Peck, M.C., and R.M. Scheffler. “An Analysis of the Definition of Mental Illness Used in State Parity Laws.” Psychiatric Services 53.9 (Sep. 2002): 1089-1095.
Thirty-four states have enacte mental health parity laws that require a health plan, insurer, or employer to provide coverage for mental illness equal to that for physical illness. This study analyzed definitions of mental illness used in state parity laws, identified factors influencing the development of these definitions, and examined the effects of different definitions on access to care for persons with mental illness.
METHODS: Specific language in each state's parity legislation was analyzed. Interviews were conducted with policy makers, mental health providers, advocates, and insurers to determine factors influencing a state's definition. Current definitions of mental illness used in the clinical literature and in federal policy were reviewed and compared with definitions used in state parity laws.

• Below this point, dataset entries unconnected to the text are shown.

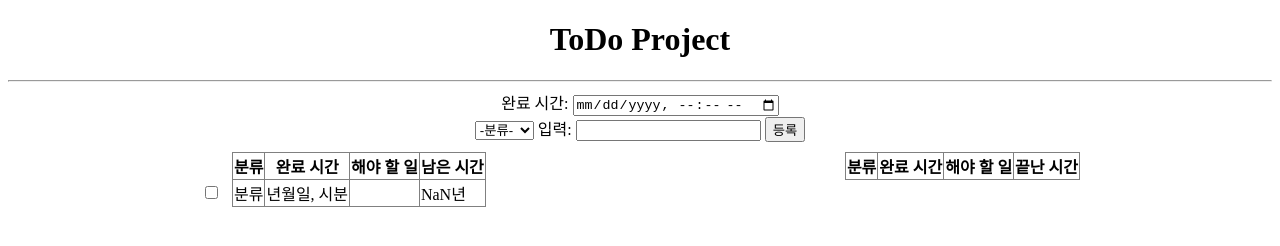
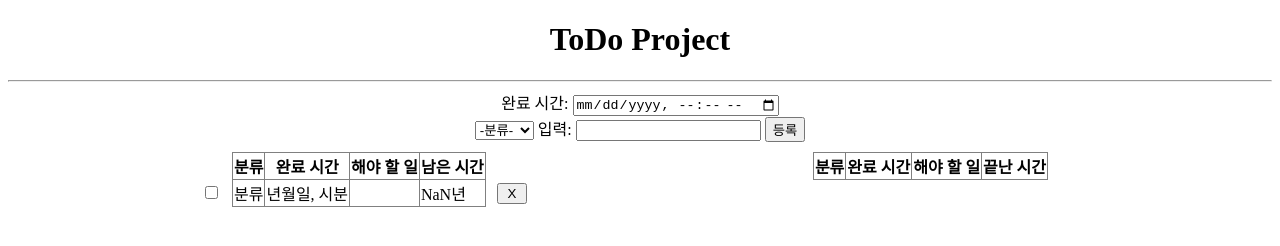
Before and after one commit to cyber-steer/WebToDoProject, a plain HTML site: page ToDo.html in a window 1280 px wide. Both pictures are taken after a click on the button "등록". Drawn offline with Linux system fonts and the light colour scheme.

Commit message:
delete click event

```diff
--- a/ToDo.html
+++ b/ToDo.html
@@ -8,29 +8,51 @@
     <script src="./jquery-3.6.0.min.js"></script>
     <script src="./time.js"></script>
     <script>
+        //-----------------------------------------------------------------------------------------------------------------------------------
+        //행 추가
         function appendRow(category, time, newWord){
             let tbody = document.getElementById("ToDoBody");
             let newRow = tbody.insertRow(tbody.rows.length);
             let input = document.createElement("input");
+            let button = document.createElement("button");
+            button.innerHTML = "X";
             input.setAttribute("type", "checkbox");
+            $(button).addClass("delete");
+            $(button).click(deletClickHandler);
             let cell0 = newRow.insertCell(0);
             let cell1 = newRow.insertCell(1);
             let cell2 = newRow.insertCell(2);
             let cell3 = newRow.insertCell(3);
             let cell4 = newRow.insertCell(4);
+            let cell5 = newRow.insertCell(5);
 
             cell0.appendChild(input);
             cell1.innerHTML = category;
             cell2.innerHTML = time;
             cell3.innerHTML = newWord;
             cell4.innerHTML = leftTime(time);
+            cell5.appendChild(button);
             $(cell0).addClass("empty");
+            $(cell5).addClass("empty");
             $(input).click(checkboxClickHandler);
             setInterval(function(){
                 cell4.innerHTML = leftTime(time);
             },1000)
 
-        };
+        }
+        //-----------------------------------------------------------------------------------------------------------------------------------
+        //행삭제 핸들러
+        function deletClickHandler(){
+            let parentId = this.parentNode.parentNode.parentNode.getAttribute('id');
+            let rowIndex = this.parentNode.parentNode.rowIndex;
+            console.log(parentId);
+            if(parentId == "ToDoBody")
+                document.getElementById("ToDoBody").deleteRow(rowIndex-1);
+            else
+                document.getElementById("DoneBody").deleteRow(rowIndex-1);
+        }
+        //-----------------------------------------------------------------------------------------------------------------------------------
+        //등록 버튼 클릭 핸들러
         function saveClickHandler(){
             let newWord = document.getElementById("inputText").value.trim();
             let category = document.getElementById("combobox").value
@@ -40,13 +62,17 @@
             appendRow(category,time,newWord);
 
         }
+        //-----------------------------------------------------------------------------------------------------------------------------------
+        //체크박스 클릭 핸들러
         function checkboxClickHandler(){
             let parentID = this.parentNode.parentNode.parentNode.getAttribute('id');
             if(parentID == "ToDoBody")
                 document.getElementById("DoneBody").appendChild(this.parentNode.parentNode);
             else
                 document.getElementById("ToDoBody").appendChild(this.parentNode.parentNode);
-            }
+        }
+        //-----------------------------------------------------------------------------------------------------------------------------------
+        //input 날짜 초기값
         function toDaySetting(){
             let time = new Date().toLocaleDateString();
             let year = time.replace(/. /g, '-');
@@ -94,6 +120,10 @@
             border: 0px;
             width: 30px;
         }
+        .delete{
+            width: 30px;
+            margin-left: 10px;
+        }
 
     </style>
     <style>
@@ -131,6 +161,7 @@
                     <th>완료 시간</th>
                     <th>해야 할 일</th>
                     <th>남은 시간</th>
+                    <th class="empty"></th>
                 </thead>
                 <tbody id="ToDoBody">
 
@@ -145,6 +176,7 @@
                     <th>완료 시간</th>
                     <th>해야 할 일</th>
                     <th>끝난 시간</th>
+                    <th class="empty"></th>
                 </thead>
                 <tbody id="DoneBody">
 
```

RESULTS: The definitions of mental illness used in state parity legislation vary significantly and fall into one of three major categories: “broad-based mental illness,” “serious mental illness,” or “biologically based mental illness.” To define each of these categories, state legislatures do not rely on clinically accepted definitions or federal mental health policy. Rather, influenced by political and economic factors, they are developing their own definitions.
CONCLUSIONS: Definitions of mental illness in state parity laws have important implications for access, cost, and reimbursement; they determine which populations receive a higher level of mental health services. Future research must qualitatively examine how state definitions affect the use and cost of mental health services.